See a bee; hear a buzz.
That is what researchers studying the declining bee population are banking on. A new technique based on recording buzzing bees hopes to show farmers just how much pollinating the native bee population is doing in their fields.
Vegetable and fruit growers depend on pollinators to do a lot of work in their greenhouses and fields. Pollinators, like bees, flutter about the blossoms on plants and orchard trees, transferring pollen from plant to plant and ensuring that those organisms have a chance at reproducing.
Indeed, three-quarters of global food crops depend on pollinators to some extent, according to the Intergovernmental Science-Policy Platform on Biodiversity and Ecosystem Services. Pollinators like bees are especially vital for fields of tomatoes, almonds and apples. In the U.S., pollinators are responsible for more than $24 billion dollars of economic activity, according to a 2014 Obama Administration report.
The problem: Pollinators are disappearing. Beekeepers surveyed last year, for example, lost one-third of their colonies. A mix of weather, disease, climate change and chemicals is often fingered as the culprit.
Without a reliable number of animal pollinators, farmers do not know how much pollination is actually going on in their greenhouses and fields.
“Native pollinators are the bees’ knees,” jokes Dan Kelly, owner of Blue Heron Orchard in Canton, Missouri. “Native pollinators are absolutely essential in agriculture – especially in fruits and vegetables. You can’t do it without them.”
Kelly used to borrow honeybee colonies from his friend every spring to help pollinate his certified organic apple trees. Four years ago, though, the bees he borrowed disappeared – likely due to competition with other species. He decided then that he couldn’t rely on honeybees and shifted his focus to attracting bees native to his Missouri habitat.
“The more diversity you have in the operation, the more beneficial insects you have working for you,” Kelly says. “Then that’s less that I have to do.”
Farmers like Kelly would love to know exactly how active bees are in his orchard. That can help him monitor pollination, let him know if he needs to step in and pollinate by hand and maybe even help him predict how much of a harvest to expect.

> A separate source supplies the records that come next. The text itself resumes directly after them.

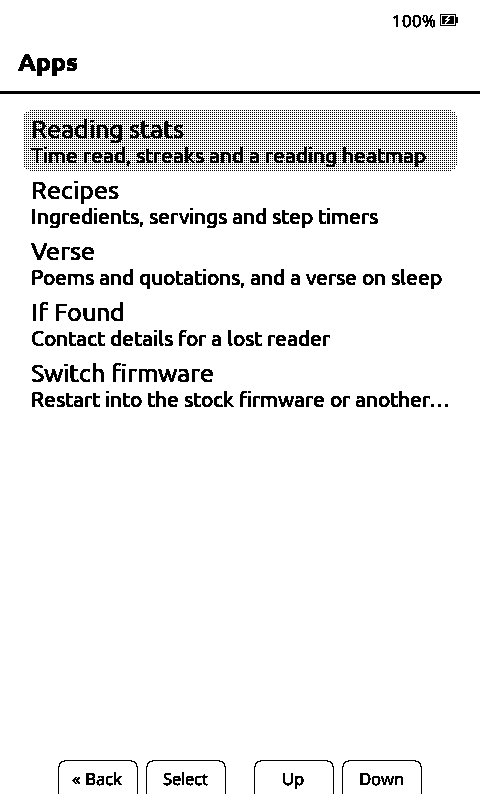
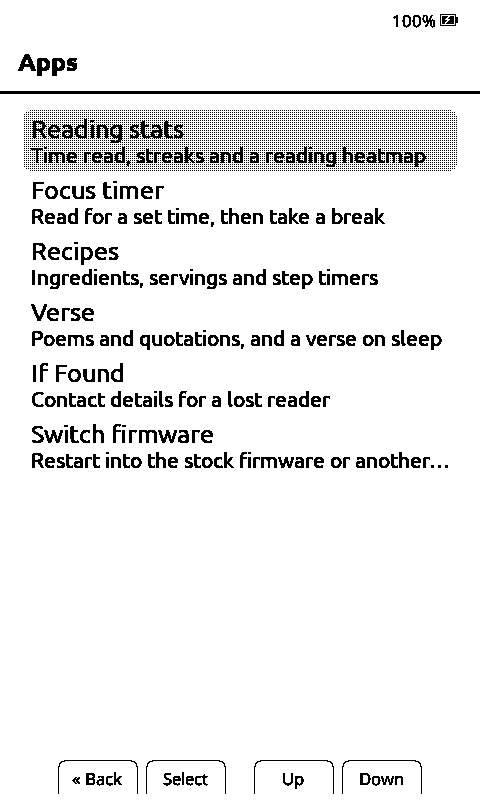
feat(sleep): owner details on every sleep screen
New Display setting puts the first two lines of the If Found note across
the top of any sleep screen. Sleep overlays (this and the stats card) now
share one module; with either on, pictures render in black and white so the
overlay stays crisp. Fixes include grouping that clang-format 21 and 22
disagreed on.

Size: +1,750 B flash.

diff --git a/src/activities/boot_sleep/SleepActivity.cpp b/src/activities/boot_sleep/SleepActivity.cpp
@@ -26,7 +26,6 @@
 #include "CrossPointState.h"
 #include "activities/reader/ReaderUtils.h"
 #include "apps/inkverse/SleepVerse.h"
-#include "apps/stats/SleepStatsCard.h"
 #include "components/UITheme.h"
 #include "fontIds.h"
 #include "images/Logo120.h"
@@ -553,12 +552,13 @@ void SleepActivity::onEnter() {
     GUI.drawPopup(renderer, tr(STR_ENTERING_SLEEP));
   }
 
-  statsCard = SETTINGS.sleepScreen == CrossPointSettings::SLEEP_SCREEN_MODE::CUSTOM_STATS;
+  overlays = inkhome::sleep::current(SETTINGS.sleepScreen == CrossPointSettings::SLEEP_SCREEN_MODE::CUSTOM_STATS);
   switch (SETTINGS.sleepScreen) {
     case (CrossPointSettings::SLEEP_SCREEN_MODE::CUSTOM_STATS):
       return renderCustomSleepScreen();
     case (CrossPointSettings::SLEEP_SCREEN_MODE::VERSE):
       inkverse::drawSleepVerse(renderer);
+      inkhome::sleep::draw(renderer, overlays);
       renderer.displayBuffer(HalDisplay::HALF_REFRESH);
       return;
     case (CrossPointSettings::SLEEP_SCREEN_MODE::BLANK):
@@ -605,7 +605,7 @@ void SleepActivity::renderCustomSleepScreen() const {
   // Inkhome: Xteink .xth/.xtg pictures (including the stock app's /Pushed Images) take turns with BMPs.
   std::string xthPath;
   if (inkhome::wallpaper::pickXth(xthPath, !selectedPath.empty()) &&
-      inkhome::wallpaper::drawXth(renderer, xthPath, statsCard)) {
+      inkhome::wallpaper::drawXth(renderer, xthPath, overlays)) {
     return;
   }
 
@@ -648,7 +648,7 @@ void SleepActivity::renderDefaultSleepScreen() const {
   if (SETTINGS.sleepScreen != CrossPointSettings::SLEEP_SCREEN_MODE::LIGHT) {
     renderer.invertScreen();
   }
-  if (statsCard) inkhome::stats::drawSleepCard(renderer);
+  inkhome::sleep::draw(renderer, overlays);
 
   renderer.displayBuffer(HalDisplay::HALF_REFRESH);
 }
@@ -666,7 +666,7 @@ void SleepActivity::renderBitmapSleepScreen(const Bitmap& bitmap, const bool pre
   LOG_DBG("SLP", "drawing to %d x %d", x, y);
   if (!preserveBackground) renderer.clearScreen();
 
-  const bool hasGreyscale = !statsCard && bitmap.hasGreyscale() &&
+  const bool hasGreyscale = !overlays.any() && bitmap.hasGreyscale() &&
                             (preserveBackground || SETTINGS.sleepScreenCoverFilter ==
                                                        CrossPointSettings::SLEEP_SCREEN_COVER_FILTER::NO_FILTER);
 
@@ -679,7 +679,7 @@ void SleepActivity::renderBitmapSleepScreen(const Bitmap& bitmap, const bool pre
       SETTINGS.sleepScreenCoverFilter == CrossPointSettings::SLEEP_SCREEN_COVER_FILTER::INVERTED_BLACK_AND_WHITE) {
     renderer.invertScreen();
   }
-  if (statsCard) inkhome::stats::drawSleepCard(renderer);
+  inkhome::sleep::draw(renderer, overlays);
 
   const bool absolute = hasGreyscale && renderer.grayscaleCapabilities(sleepGrayscaleMode(renderer)).supported();
   if (absolute) {

diff --git a/src/inkhome/SleepOverlays.cpp b/src/inkhome/SleepOverlays.cpp
@@ -1,0 +1,67 @@
+#include "SleepOverlays.h"
+
+#include <GfxRenderer.h>
+#include <I18n.h>
+
+#include <algorithm>
+#include <string>
+
+#include "CrossPointSettings.h"
+#include "apps/iffound/OwnerNote.h"
+#include "apps/stats/SleepStatsCard.h"
+#include "fontIds.h"
+
+namespace inkhome::sleep {
+
+namespace {
+
+constexpr int PADDING = 10;
+constexpr int MAX_LINES = 2;
+
+// "If found: <first line>" plus the next non-empty line, in a white band
+// with a rule under it, across the top of the screen.
+void drawOwnerStrip(GfxRenderer& renderer) {
+  const std::string note = iffound::ownerNote();
+  std::string lines[MAX_LINES];
+  int count = 0;
+  size_t pos = 0;
+  while (pos < note.size() && count < MAX_LINES) {
+    size_t end = note.find('\n', pos);
+    if (end == std::string::npos) end = note.size();
+    std::string line = note.substr(pos, end - pos);
+    pos = end + 1;
+    if (line.find_first_not_of(" \t") == std::string::npos) continue;
+    lines[count++] = std::move(line);
+  }
+  if (count == 0) return;
+
+  const int width = renderer.getScreenWidth();
+  const int lineHeight = renderer.getLineHeight(SMALL_FONT_ID);
+  const int height = PADDING * 2 + lineHeight * count;
+  renderer.fillRect(0, 0, width, height, false);
+  renderer.drawLine(0, height, width, height);
+  std::string first = std::string(tr(STR_OWNER_STRIP_PREFIX)) + " " + lines[0];
+  for (int i = 0; i < count; ++i) {
+    const std::string text = renderer.truncatedText(SMALL_FONT_ID, (i == 0 ? first : lines[i]).c_str(),
+                                                    width - PADDING * 2, i == 0 ? EpdFontFamily::BOLD
+                                                                                : EpdFontFamily::REGULAR);
+    renderer.drawCenteredText(SMALL_FONT_ID, PADDING + i * lineHeight, text.c_str(), true,
+                              i == 0 ? EpdFontFamily::BOLD : EpdFontFamily::REGULAR);
+  }
+}
+
+}  // namespace
+
+Overlays current(const bool customStatsMode) {
+  Overlays o;
+  o.statsCard = customStatsMode;
+  o.ownerStrip = SETTINGS.sleepOwnerStrip != 0;
+  return o;
+}
+
+void draw(GfxRenderer& renderer, const Overlays& overlays) {
+  if (overlays.statsCard) stats::drawSleepCard(renderer);
+  if (overlays.ownerStrip) drawOwnerStrip(renderer);
+}
+
+}  // namespace inkhome::sleep

diff --git a/src/inkhome/XthWallpaper.cpp b/src/inkhome/XthWallpaper.cpp
@@ -5,11 +5,10 @@
 #include <Logging.h>
 #include <Memory.h>
 
-#include <Xtc/XtcTypes.h>
 #include <cstring>
 #include <vector>
 
-#include "apps/stats/SleepStatsCard.h"
+#include "Xtc/XtcTypes.h"
 
 namespace inkhome::wallpaper {
 
@@ -56,7 +55,7 @@ bool pickXth(std::string& outPath, const bool bmpAvailable) {
   return true;
 }
 
-bool drawXth(GfxRenderer& renderer, const std::string& path, const bool withStatsCard) {
+bool drawXth(GfxRenderer& renderer, const std::string& path, const sleep::Overlays& overlays) {
   HalFile file;
   if (!Storage.openFileForRead("XTH", path.c_str(), file)) return false;
   xtc::XtgPageHeader header{};
@@ -115,9 +114,9 @@ bool drawXth(GfxRenderer& renderer, const std::string& path, const bool withStat
   };
 
   renderer.clearScreen();
-  if (!twoBit || withStatsCard) {
+  if (!twoBit || overlays.any()) {
     drawWhere([](uint8_t v, int x, int y) { return ditherBlack(v, x, y); }, true);
-    if (withStatsCard) inkhome::stats::drawSleepCard(renderer);
+    sleep::draw(renderer, overlays);
     renderer.displayBuffer(HalDisplay::HALF_REFRESH);
     LOG_DBG("XTH", "Sleep picture %s (black and white)", path.c_str());
     return true;

diff --git a/src/inkhome/XthWallpaper.h b/src/inkhome/XthWallpaper.h
@@ -2,6 +2,8 @@
 
 #include <string>
 
+#include "SleepOverlays.h"
+
 class GfxRenderer;
 
 // Sleep wallpapers in Xteink's own .xth (2-bit grey) and .xtg (1-bit)
@@ -14,10 +16,10 @@ namespace inkhome::wallpaper {
 bool pickXth(std::string& outPath, bool bmpAvailable);
 
 // Draws and displays the picture, centred (cropped if larger than the panel).
-// Greyscale uses the same passes as CrossPoint's XTCH reader; withStatsCard
-// renders black and white with dithered greys and draws the stats card on top.
+// Greyscale uses the same passes as CrossPoint's XTCH reader; with overlays
+// on it renders black and white with dithered greys and draws them on top.
 // Peak heap: the whole image (about 100 KB for a full-screen .xth), freed on
 // return. False (nothing displayed) on a bad file or low memory.
-bool drawXth(GfxRenderer& renderer, const std::string& path, bool withStatsCard);
+bool drawXth(GfxRenderer& renderer, const std::string& path, const sleep::Overlays& overlays);
 
 }  // namespace inkhome::wallpaper

diff --git a/src/SettingsList.h b/src/SettingsList.h
@@ -230,6 +230,8 @@ inline std::vector<SettingInfo> getSettingsList(const SdCardFontRegistry* regist
         // --- Display ---
         SettingInfo::Enum(StrId::STR_SLEEP_SCREEN, &CrossPointSettings::sleepScreen, std::move(sleepScreenValues),
                           "sleepScreen", StrId::STR_CAT_DISPLAY),
+        SettingInfo::Toggle(StrId::STR_OWNER_STRIP, &CrossPointSettings::sleepOwnerStrip, "sleepOwnerStrip",
+                            StrId::STR_CAT_DISPLAY),
         SettingInfo::Enum(StrId::STR_SLEEP_COVER_MODE, &CrossPointSettings::sleepScreenCoverMode,
                           {StrId::STR_FIT, StrId::STR_CROP}, "sleepScreenCoverMode", StrId::STR_CAT_DISPLAY),
         SettingInfo::Enum(StrId::STR_SLEEP_COVER_FILTER, &CrossPointSettings::sleepScreenCoverFilter,

diff --git a/src/apps/iffound/IfFoundApp.cpp b/src/apps/iffound/IfFoundApp.cpp
@@ -9,10 +9,12 @@
 #include <iterator>
 
 #include "MappedInputManager.h"
+#include "OwnerNote.h"
 #include "apps/AppPaths.h"
 #include "components/UITheme.h"
 #include "core/IfFoundText.h"
 #include "fontIds.h"
+#include "inkhome/SdState.h"
 
 namespace inkhome::iffound {
 
@@ -57,6 +59,8 @@ bool isBlank(const std::string& line) { return line.find_first_not_of(" \t") == 
 std::unique_ptr<Activity> create(GfxRenderer& renderer, MappedInputManager& mappedInput) {
   return makeUniqueNoThrow<IfFoundActivity>(renderer, mappedInput);
 }
+
+std::string ownerNote() { return inkhome::sdMounted() ? readNote(findNotePath()) : std::string(); }
 
 void IfFoundActivity::onEnter() {
   Activity::onEnter();

diff --git a/src/activities/boot_sleep/SleepActivity.h b/src/activities/boot_sleep/SleepActivity.h
@@ -2,6 +2,7 @@
 #include <string>
 
 #include "activities/Activity.h"
+#include "inkhome/SleepOverlays.h"
 
 class Bitmap;
 class HalFile;
@@ -25,6 +26,6 @@ class SleepActivity final : public Activity {
   void renderBlankSleepScreen() const;
 
   bool fromTimeout = false;
-  // Inkhome: Custom + stats renders the wallpaper in black and white and draws the stats card over it.
-  bool statsCard = false;
+  // Inkhome: stats card and owner strip; when either is on, pictures render in black and white under them.
+  inkhome::sleep::Overlays overlays;
 };

diff --git a/src/inkhome/SleepOverlays.h b/src/inkhome/SleepOverlays.h
@@ -1,0 +1,19 @@
+#pragma once
+
+class GfxRenderer;
+
+// Overlays drawn on top of a sleep screen before it is displayed. When any is
+// on, sleep pictures render in black and white so the overlays stay crisp.
+namespace inkhome::sleep {
+
+struct Overlays {
+  bool statsCard = false;
+  bool ownerStrip = false;
+  bool any() const { return statsCard || ownerStrip; }
+};
+
+// From the sleep mode and settings.
+Overlays current(bool customStatsMode);
+void draw(GfxRenderer& renderer, const Overlays& overlays);
+
+}  // namespace inkhome::sleep

diff --git a/src/CrossPointSettings.h b/src/CrossPointSettings.h
@@ -355,6 +355,8 @@ class CrossPointSettings : public PersistableStore<CrossPointSettings> {
   uint8_t tiltPageTurn = TILT_NORMAL;
   // Inkhome: show minutes left in the chapter beside the page count.
   uint8_t statusBarTimeLeft = 1;
+  // Inkhome: owner's If Found note across the top of every sleep screen.
+  uint8_t sleepOwnerStrip = 0;
   // Master reader-touch toggle on boards with a touch controller.
   uint8_t touchReaderControls = TOUCH_READER_ON;
   // Which gestures turn the page in each direction (PAGE_TURN_GESTURE).

diff --git a/src/components/themes/BaseTheme.cpp b/src/components/themes/BaseTheme.cpp
@@ -1,4 +1,3 @@
-#include "apps/stats/ReadingStatsTracker.h"
 #include "BaseTheme.h"
 
 #include <FreeInkUIGfxRenderer.h>
@@ -15,6 +14,7 @@
 
 #include "I18n.h"
 #include "RecentBooksStore.h"
+#include "apps/stats/ReadingStatsTracker.h"
 #include "components/HeaderBackTapTarget.h"
 #include "components/UIScale.h"
 #include "components/UITheme.h"

diff --git a/src/apps/iffound/OwnerNote.h b/src/apps/iffound/OwnerNote.h
@@ -1,0 +1,12 @@
+#pragma once
+
+#include <string>
+
+// The owner's If Found note (UTF-8, LF line ends), or empty when there is
+// none or no card. Kept apart from IfFoundApp.h so the sleep screen does not
+// include UI headers.
+namespace inkhome::iffound {
+
+std::string ownerNote();
+
+}  // namespace inkhome::iffound

diff --git a/docs/inkhome/TESTING.md b/docs/inkhome/TESTING.md
@@ -96,6 +96,16 @@ to hand before step 1.
       sleep the next verse appears, a different one each time.
 - [ ] Settings, Display, Sleep Screen lists Verse after Custom + stats.
 
+## 11. Batch 1 additions
+- [ ] Reader: after about eight page turns, the status bar shows "~N min"
+      beside the chapter page count. Settings, Reader, Time left in chapter
+      turns it off.
+- [ ] Apps, Focus timer, 15 minutes: your book opens. After 15 minutes of
+      reading a break screen appears; Again restarts, Done returns to the book.
+- [ ] Settings, Display, Owner details on sleep screen = On with
+      `/if_found.txt` on the card: every sleep screen shows "If found:" and
+      your first two lines across the top.
+
 ## Reporting
 If anything hangs, connect USB and capture the serial log
 (`pio device monitor -b 115200`) before restarting; the start of the log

But native bees are wild. And even if they are buzzing around, are they actually doing their jobs?
Candi Galen, a biology professor at the University of Missouri, wanted to answer that exact question. She studies beneficial partnerships between species.
While honeybees often get the spotlight, they are generally managed by individual beekeepers and commercial operations. Galen wanted to look at native bees, like bumblebees, and see if there was a way to monitor their activity, a tough task for a small team or an individual farmer.
“We wanted to figure out short of cloning ourselves how we could be in many different places getting valuable data on bee populations, their abundances and the pollination they're providing for plants at the same time,” she says.
Bees, of course, produce that buzzing sound as their wings beat against the air. Galen and her team set up microphones in clover patches, which have a tasty flower for native bumblebees, in central Colorado. They wanted to listen in to the buzzing bumblebees make when they are flying from flower to flower.
“We were very aware of the flight buzzes and so we thought if we can hear them, we can record them,” Galen says. “And if we can record them, we can count them.”
Galen and her team recorded fields of clover for a week, then took the audio files and fed them through a computer. With a bit of number crunching, the team was able to determine the number of distinct bee’s buzzes.
Galen and her team were able to break down the buzzes to identify unique frequencies of individual insects. The buzzes could tell the researchers how large a bee is and even how long its tongue is. After that, it became a simple matter of counting.
Then, the more vexing question: Were the bees actually pollinating or just passing by?
“That's what a farmer would want to know if they weren’t working on alpine clover, but they were working on apples or blueberries,” Galen says. “How does my yield relate to this simple measurement of buzz density or activity?”
In the fall, she returned to Colorado to count the seeds in the clover plants to see how successful the bees were in pollination. Turns out, pretty good. She says the patches of clovers where her team counted more buzzes during the spring had more seeds in the fall. And those with fewer buzzes had fewer seeds.
While not a conclusive formula, it is good news for, say, a tomato farmer who has opened up her greenhouses to bees for pollination.
“If we have microphones there, we can tell her how she’s done and whether that’s how much time she needs to leave them open in order to get that great pollination service,” Galen says.
That is valuable information for farmers who are already strapped for resources, Galen says. Especially in light of a declining pollinator population. In fact, she is working on an app to help farmers start counting their own buzzes.